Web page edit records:
· · ·
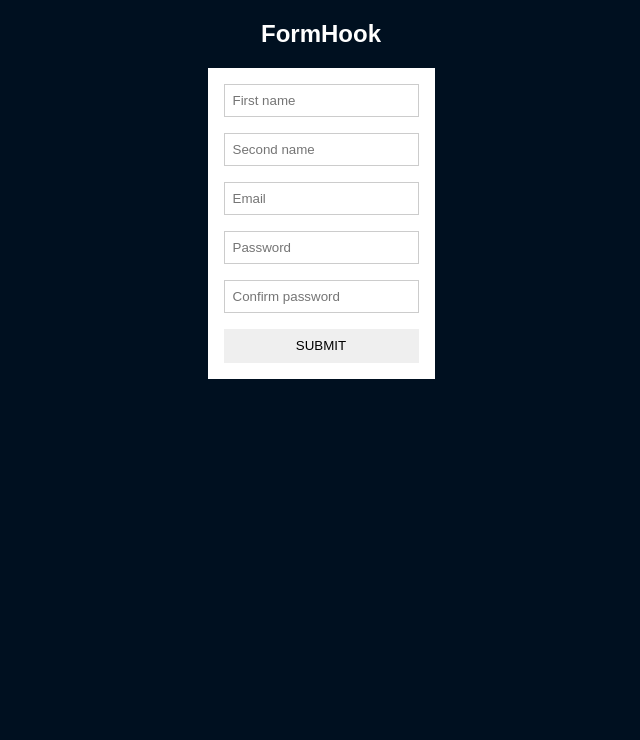
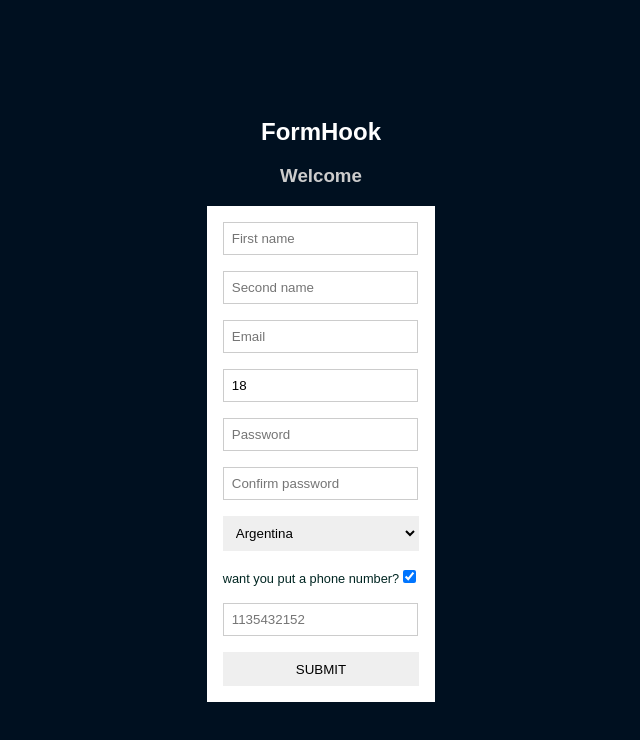
Before and after one commit to aledaledev/form-practice, a React (Vite) app: page /react-hook-form in a window 1280 px wide. Shown: the top 740 px of the page, without its empty margins (319-959 px from the left). Built offline with nearby package versions, Linux system fonts and the light colour scheme.

Commit message:
learning react-hook-form

```diff
--- a/package.json
+++ b/package.json
@@ -15,6 +15,7 @@
     "@fortawesome/react-fontawesome": "^0.2.0",
     "react": "^18.2.0",
     "react-dom": "^18.2.0",
+    "react-hook-form": "^7.41.1",
     "react-router-dom": "^6.4.5",
     "styled-components": "^5.3.6"
   },
--- a/src/assets/styles/HookForm.style.ts
+++ b/src/assets/styles/HookForm.style.ts
@@ -2,13 +2,23 @@ import styled from "styled-components";
 
 export const Wrapper = styled.div`
     display: flex;
+    height: 100vh;
     flex-direction: column;
     align-items: center;
 
     h2{
         color: white;
+        text-align: center;
     }
 
+    div{
+        margin: auto;
+    }
+
+    h3{
+        text-align: center;
+        color: #ccc;
+    }
 `
 
 export const FormSc = styled.form`
@@ -17,9 +27,12 @@ export const FormSc = styled.form`
     flex-direction: column;
     padding: 1rem;
 
-    input{
+    div{
+        margin-bottom: 1rem;
+        width: 100%;
+
+        input{
         padding: .5rem;
-        margin-bottom: 1rem;
         border: 1px solid #ccc;
         transition: border .2s;
 
@@ -29,6 +42,30 @@ export const FormSc = styled.form`
 
         &:hover{
             border: 1px solid #999;
+        }
+        }
+
+        p{
+            margin: .2rem .5rem 0;
+            padding: 0;
+            font-size: .8rem;
+            color: #A41623;
+        }
+
+        select{
+        padding: .5rem;
+        border: 1px solid transparent;
+        transition: all .2s;
+        width: 100%;
+
+        &:hover{
+            background-color: #ccc;
+        }
+        }
+
+        label{
+            font-size: .8rem;
+            color: #012622;
         }
     }
 
--- a/src/pages/HookForm.tsx
+++ b/src/pages/HookForm.tsx
@@ -1,5 +1,7 @@
-import React from 'react'
+import React, { useState } from 'react'
+import { useForm } from 'react-hook-form';
 import { Wrapper, FormSc } from '../assets/styles/HookForm.style'
+import { ageValidator } from '../validators';
 
 const HookForm = () => {
 
@@ -7,28 +9,88 @@ const HookForm = () => {
     firstName: string,
     lastName: string,
     email:string,
+    age:number,
     password:string,
-    confirmPassword:string
+    confirmPassword:string,
+    country:'arg'|'uru'|'per',
+    checkPhone:boolean,
+    phoneNumber:number
   }
 
-  const onSubmit = (e:React.FormEvent) => {
-    e.preventDefault()
-    console.log('submit');
+  //metodos listos para implementar
+  //register: registra cambios,
+  //formState: estado del formulario
+  //handleSubmit: controla el envio
+  //getValues: valor actual del campo
+  //watch: que se esta escribiendo en tiempo real
+  const {register,formState:{errors},handleSubmit,getValues,watch} = useForm<FormData>({
+    defaultValues:{
+      age:18,
+      checkPhone:true
+    }
+  });
+
+  const onSubmit = (values:FormData) => {
+      console.log(values);
   }
 
+  //validate -> validadores personalizados
   return (
     <Wrapper>
+      <div>
       <h2>FormHook</h2>
-      <FormSc onSubmit={onSubmit}>
-        <input name='firstName' placeholder='First name'/>
-        <input name="lastName" placeholder='Second name'/>
-        <input type="email" name='email' placeholder='Email'/>
-        <input type="password" name="password" placeholder='Password'/>
-        <input type="password" name="confirmPassword" placeholder='Confirm password'/>
+      <h3>Welcome {watch('firstName')}</h3>
+      <FormSc onSubmit={handleSubmit(onSubmit)}>
+        <div>
+          <input {...register('firstName', {required:true,maxLength:10})} placeholder='First name'/>
+          {errors.firstName?.type==='maxLength'?<p>must have 10 maxlength letters</p>:null}
+          {errors.firstName?.type==='required'?<p>this field cannot be void</p>:null}
+        </div>
+        <div>
+          <input {...register('lastName', {required:true})} placeholder='Second name'/>
+          {errors.lastName?.type==='required'?<p>this field cannot be void</p>:null}
+        </div>
+        <div>
+          <input {...register('email', {required:true, pattern:/^[^@]+@[^@]+\.[a-zA-Z]{2,}$/})} type="email" placeholder='Email'/>
+          {errors.email?.type==='required'?<p>this field cannot be void</p>:null}
+          {errors.email?.type==='pattern'?<p>sorry type a correct email</p>:null}
+        </div>
+        <div>
+          <input {...register('age', {required:true, validate:ageValidator})} type='number' placeholder='Age'/>
+          {errors.age?.type==='required'?<p>this field cannot be void</p>:null}
+          {errors.age?.type==='validate'?<p>age must be between 18 to 65</p>:null}
+        </div>
+        <div>
+          <input {...register('password', {required:true})} type="password" placeholder='Password'/>
+          {errors.password?.type==='required'?<p>this field cannot be void</p>:null}
+        </div>
+        <div>
+          <input {...register('confirmPassword', {required:true, validate:(value) => value===getValues('password')})} type="password" placeholder='Confirm password'/>
+          {errors.confirmPassword?.type==='required'?<p>this field cannot be void</p>:null}
+        </div>
+        <div>
+          <select {...register('country')}>
+            <option value="arg">Argentina</option>
+            <option value="per">Peru</option>
+            <option value="uru">Uruguay</option>
+          </select>
+        </div>
+        <div>
+          <label>want you put a phone number?
+          <input type="checkbox" {...register('checkPhone')}/>
+          </label>
+        </div>
+        {watch('checkPhone')?
+        <div>
+          <input {...register('phoneNumber')} type="number" placeholder='1135432152'/>
+        </div>:null}
         <button type='submit'>submit</button>
       </FormSc>
+      </div>
     </Wrapper>
   )
 }
 
 export default HookForm
+
+//?. sino existe no continues
--- /dev/null
+++ b/src/validators.ts
@@ -0,0 +1,3 @@
+export const ageValidator = (age:number) => {
+    return age>=18 && age<=65
+}
```
Also changed, not shown: 1 other file (tests, documents, lock files or other folders).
· · ·
> _What to produce_
Would you copy all of the data exactly? Keep the pictures out of it.

> _Response to this exercise_
Before and after one commit to aledaledev/form-practice, a React (Vite) app: page /react-hook-form in a window 1280 px wide. Shown: the top 740 px of the page, without its empty margins (319-959 px from the left). Built offline with nearby package versions, Linux system fonts and the light colour scheme.

Commit message:
learning react-hook-form

```diff
--- a/package.json
+++ b/package.json
@@ -15,6 +15,7 @@
     "@fortawesome/react-fontawesome": "^0.2.0",
     "react": "^18.2.0",
     "react-dom": "^18.2.0",
+    "react-hook-form": "^7.41.1",
     "react-router-dom": "^6.4.5",
     "styled-components": "^5.3.6"
   },
--- a/src/assets/styles/HookForm.style.ts
+++ b/src/assets/styles/HookForm.style.ts
@@ -2,13 +2,23 @@ import styled from "styled-components";
 
 export const Wrapper = styled.div`
     display: flex;
+    height: 100vh;
     flex-direction: column;
     align-items: center;
 
     h2{
         color: white;
+        text-align: center;
     }
 
+    div{
+        margin: auto;
+    }
+
+    h3{
+        text-align: center;
+        color: #ccc;
+    }
 `
 
 export const FormSc = styled.form`
@@ -17,9 +27,12 @@ export const FormSc = styled.form`
     flex-direction: column;
     padding: 1rem;
 
-    input{
+    div{
+        margin-bottom: 1rem;
+        width: 100%;
+
+        input{
         padding: .5rem;
-        margin-bottom: 1rem;
         border: 1px solid #ccc;
         transition: border .2s;
 
@@ -29,6 +42,30 @@ export const FormSc = styled.form`
 
         &:hover{
             border: 1px solid #999;
+        }
+        }
+
+        p{
+            margin: .2rem .5rem 0;
+            padding: 0;
+            font-size: .8rem;
+            color: #A41623;
+        }
+
+        select{
+        padding: .5rem;
+        border: 1px solid transparent;
+        transition: all .2s;
+        width: 100%;
+
+        &:hover{
+            background-color: #ccc;
+        }
+        }
+
+        label{
+            font-size: .8rem;
+            color: #012622;
         }
     }
 
--- a/src/pages/HookForm.tsx
+++ b/src/pages/HookForm.tsx
@@ -1,5 +1,7 @@
-import React from 'react'
+import React, { useState } from 'react'
+import { useForm } from 'react-hook-form';
 import { Wrapper, FormSc } from '../assets/styles/HookForm.style'
+import { ageValidator } from '../validators';
 
 const HookForm = () => {
 
@@ -7,28 +9,88 @@ const HookForm = () => {
     firstName: string,
     lastName: string,
     email:string,
+    age:number,
     password:string,
-    confirmPassword:string
+    confirmPassword:string,
+    country:'arg'|'uru'|'per',
+    checkPhone:boolean,
+    phoneNumber:number
   }
 
-  const onSubmit = (e:React.FormEvent) => {
-    e.preventDefault()
-    console.log('submit');
+  //metodos listos para implementar
+  //register: registra cambios,
+  //formState: estado del formulario
+  //handleSubmit: controla el envio
+  //getValues: valor actual del campo
+  //watch: que se esta escribiendo en tiempo real
+  const {register,formState:{errors},handleSubmit,getValues,watch} = useForm<FormData>({
+    defaultValues:{
+      age:18,
+      checkPhone:true
+    }
+  });
+
+  const onSubmit = (values:FormData) => {
+      console.log(values);
   }
 
+  //validate -> validadores personalizados
   return (
     <Wrapper>
+      <div>
       <h2>FormHook</h2>
-      <FormSc onSubmit={onSubmit}>
-        <input name='firstName' placeholder='First name'/>
-        <input name="lastName" placeholder='Second name'/>
-        <input type="email" name='email' placeholder='Email'/>
-        <input type="password" name="password" placeholder='Password'/>
-        <input type="password" name="confirmPassword" placeholder='Confirm password'/>
+      <h3>Welcome {watch('firstName')}</h3>
+      <FormSc onSubmit={handleSubmit(onSubmit)}>
+        <div>
+          <input {...register('firstName', {required:true,maxLength:10})} placeholder='First name'/>
+          {errors.firstName?.type==='maxLength'?<p>must have 10 maxlength letters</p>:null}
+          {errors.firstName?.type==='required'?<p>this field cannot be void</p>:null}
+        </div>
+        <div>
+          <input {...register('lastName', {required:true})} placeholder='Second name'/>
+          {errors.lastName?.type==='required'?<p>this field cannot be void</p>:null}
+        </div>
+        <div>
+          <input {...register('email', {required:true, pattern:/^[^@]+@[^@]+\.[a-zA-Z]{2,}$/})} type="email" placeholder='Email'/>
+          {errors.email?.type==='required'?<p>this field cannot be void</p>:null}
+          {errors.email?.type==='pattern'?<p>sorry type a correct email</p>:null}
+        </div>
+        <div>
+          <input {...register('age', {required:true, validate:ageValidator})} type='number' placeholder='Age'/>
+          {errors.age?.type==='required'?<p>this field cannot be void</p>:null}
+          {errors.age?.type==='validate'?<p>age must be between 18 to 65</p>:null}
+        </div>
+        <div>
+          <input {...register('password', {required:true})} type="password" placeholder='Password'/>
+          {errors.password?.type==='required'?<p>this field cannot be void</p>:null}
+        </div>
+        <div>
+          <input {...register('confirmPassword', {required:true, validate:(value) => value===getValues('password')})} type="password" placeholder='Confirm password'/>
+          {errors.confirmPassword?.type==='required'?<p>this field cannot be void</p>:null}
+        </div>
+        <div>
+          <select {...register('country')}>
+            <option value="arg">Argentina</option>
+            <option value="per">Peru</option>
+            <option value="uru">Uruguay</option>
+          </select>
+        </div>
+        <div>
+          <label>want you put a phone number?
+          <input type="checkbox" {...register('checkPhone')}/>
+          </label>
+        </div>
+        {watch('checkPhone')?
+        <div>
+          <input {...register('phoneNumber')} type="number" placeholder='1135432152'/>
+        </div>:null}
         <button type='submit'>submit</button>
       </FormSc>
+      </div>
     </Wrapper>
   )
 }
 
 export default HookForm
+
+//?. sino existe no continues
--- /dev/null
+++ b/src/validators.ts
@@ -0,0 +1,3 @@
+export const ageValidator = (age:number) => {
+    return age>=18 && age<=65
+}
```
Also changed, not shown: 1 other file (tests, documents, lock files or other folders).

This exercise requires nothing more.